Reflecting on the coincidental


A robin accompanied us from the hearse to the grave, as yesterday we laid Anne, who had lived most of her life in Swanage, to rest at Godlingston cemetery. Throughout the short graveside ceremony, it sat, as if listening, near to us, then drew attention to itself as close family spoke quietly and walked away.  It flew to a nearby small tree as we were about to pass it.  Not just flitting hardly seen at the periphery of our vision, but right before us, as close before our eyes as to startle us, a wing nearly touched my face; and it was singing, as we spoke to it, wondering as one does, “Why then?”, “Why, at all?”

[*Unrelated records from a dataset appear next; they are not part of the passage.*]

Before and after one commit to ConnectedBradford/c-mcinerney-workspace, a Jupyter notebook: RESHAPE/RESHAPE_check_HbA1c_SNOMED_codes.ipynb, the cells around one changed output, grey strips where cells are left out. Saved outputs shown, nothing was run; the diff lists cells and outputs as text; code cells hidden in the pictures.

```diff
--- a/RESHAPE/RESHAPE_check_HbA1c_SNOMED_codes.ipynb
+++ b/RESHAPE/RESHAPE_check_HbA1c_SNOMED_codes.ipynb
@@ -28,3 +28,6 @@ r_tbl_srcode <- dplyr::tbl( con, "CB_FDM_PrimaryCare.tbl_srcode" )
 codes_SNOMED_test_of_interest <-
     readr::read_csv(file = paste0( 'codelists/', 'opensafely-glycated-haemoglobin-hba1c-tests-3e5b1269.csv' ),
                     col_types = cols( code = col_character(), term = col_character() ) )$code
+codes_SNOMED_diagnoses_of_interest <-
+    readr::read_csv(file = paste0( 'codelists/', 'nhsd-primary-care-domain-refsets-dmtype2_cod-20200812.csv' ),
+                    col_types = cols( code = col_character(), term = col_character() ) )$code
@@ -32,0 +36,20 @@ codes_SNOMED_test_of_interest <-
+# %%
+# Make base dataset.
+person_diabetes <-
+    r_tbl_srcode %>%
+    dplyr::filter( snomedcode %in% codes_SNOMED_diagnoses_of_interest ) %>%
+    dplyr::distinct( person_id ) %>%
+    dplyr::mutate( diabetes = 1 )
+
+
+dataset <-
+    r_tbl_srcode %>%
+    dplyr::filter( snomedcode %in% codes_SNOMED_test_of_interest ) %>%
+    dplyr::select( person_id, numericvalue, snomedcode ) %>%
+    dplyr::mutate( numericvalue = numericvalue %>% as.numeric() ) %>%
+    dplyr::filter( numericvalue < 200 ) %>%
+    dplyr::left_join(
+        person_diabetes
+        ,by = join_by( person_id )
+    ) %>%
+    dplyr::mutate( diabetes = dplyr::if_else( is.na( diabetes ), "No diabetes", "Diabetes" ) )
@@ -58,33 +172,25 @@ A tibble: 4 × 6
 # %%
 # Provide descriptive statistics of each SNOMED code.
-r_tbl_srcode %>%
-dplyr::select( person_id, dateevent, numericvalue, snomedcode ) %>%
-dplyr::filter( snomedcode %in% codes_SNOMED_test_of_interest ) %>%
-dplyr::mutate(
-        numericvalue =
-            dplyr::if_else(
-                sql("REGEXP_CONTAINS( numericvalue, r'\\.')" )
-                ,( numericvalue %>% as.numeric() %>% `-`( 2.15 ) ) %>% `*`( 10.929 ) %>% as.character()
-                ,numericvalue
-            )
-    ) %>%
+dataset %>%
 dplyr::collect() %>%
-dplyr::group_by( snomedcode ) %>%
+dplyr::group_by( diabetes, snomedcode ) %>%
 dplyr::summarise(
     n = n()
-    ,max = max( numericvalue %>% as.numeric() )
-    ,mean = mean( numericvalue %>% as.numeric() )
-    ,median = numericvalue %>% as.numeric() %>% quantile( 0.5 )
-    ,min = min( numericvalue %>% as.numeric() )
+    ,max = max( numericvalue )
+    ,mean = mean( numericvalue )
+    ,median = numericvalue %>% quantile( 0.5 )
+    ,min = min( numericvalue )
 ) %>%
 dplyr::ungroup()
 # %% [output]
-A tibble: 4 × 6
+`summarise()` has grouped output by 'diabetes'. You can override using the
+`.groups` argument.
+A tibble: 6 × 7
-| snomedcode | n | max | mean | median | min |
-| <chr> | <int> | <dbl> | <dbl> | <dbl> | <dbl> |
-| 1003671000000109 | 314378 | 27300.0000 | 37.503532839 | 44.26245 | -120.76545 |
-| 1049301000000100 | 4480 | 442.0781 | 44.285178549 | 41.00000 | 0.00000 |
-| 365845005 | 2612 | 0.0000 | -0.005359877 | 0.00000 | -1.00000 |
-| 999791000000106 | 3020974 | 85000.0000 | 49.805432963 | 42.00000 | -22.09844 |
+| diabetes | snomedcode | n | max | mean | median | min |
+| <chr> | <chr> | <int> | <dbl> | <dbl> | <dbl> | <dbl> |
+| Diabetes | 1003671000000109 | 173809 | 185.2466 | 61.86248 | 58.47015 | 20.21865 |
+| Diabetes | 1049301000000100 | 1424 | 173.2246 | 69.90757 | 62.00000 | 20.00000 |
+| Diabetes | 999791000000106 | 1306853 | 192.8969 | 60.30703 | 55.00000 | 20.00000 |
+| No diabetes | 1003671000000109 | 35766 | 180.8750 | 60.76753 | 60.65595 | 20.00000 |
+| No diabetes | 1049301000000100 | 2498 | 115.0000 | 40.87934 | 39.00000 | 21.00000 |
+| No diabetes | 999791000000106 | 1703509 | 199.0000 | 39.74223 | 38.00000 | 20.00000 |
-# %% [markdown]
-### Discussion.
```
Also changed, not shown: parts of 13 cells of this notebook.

All of us noticed, so it was easy to contemplate thoughts of how life and death are so intertwined.  I recall, a long time ago now, maybe twenty or even twenty-five years back at the close of the twentieth century, conducting a funeral on a very hot day in Belfast.  We were in a chapel of a funeral director.  I can see it now.  It was small, and it was full of people.  The doors were left open, the windows, as far as they could be, were open as well.  The traffic passed on a busy road near by, but we needed the air flow through the building.  Huddled around the coffin, a butterfly flew in and settled on the flowers.  It stayed for the service lifting off one flower and moving on to another.  A distraction, yet also a point of reflection.  At the end of the service it flew off again.

Clergy and funeral directors will speak of animals and birds and insects, because in the stillness and quietness we notice them, while we read the familiar words of committal, resurrection and reminders of who we are.  Yesterday, in the clear air of a cold and still winter’s day, sound travelled from the building sites across the fields off Northbrook Road.  A distant sound helps us notice when we are being still and quiet too.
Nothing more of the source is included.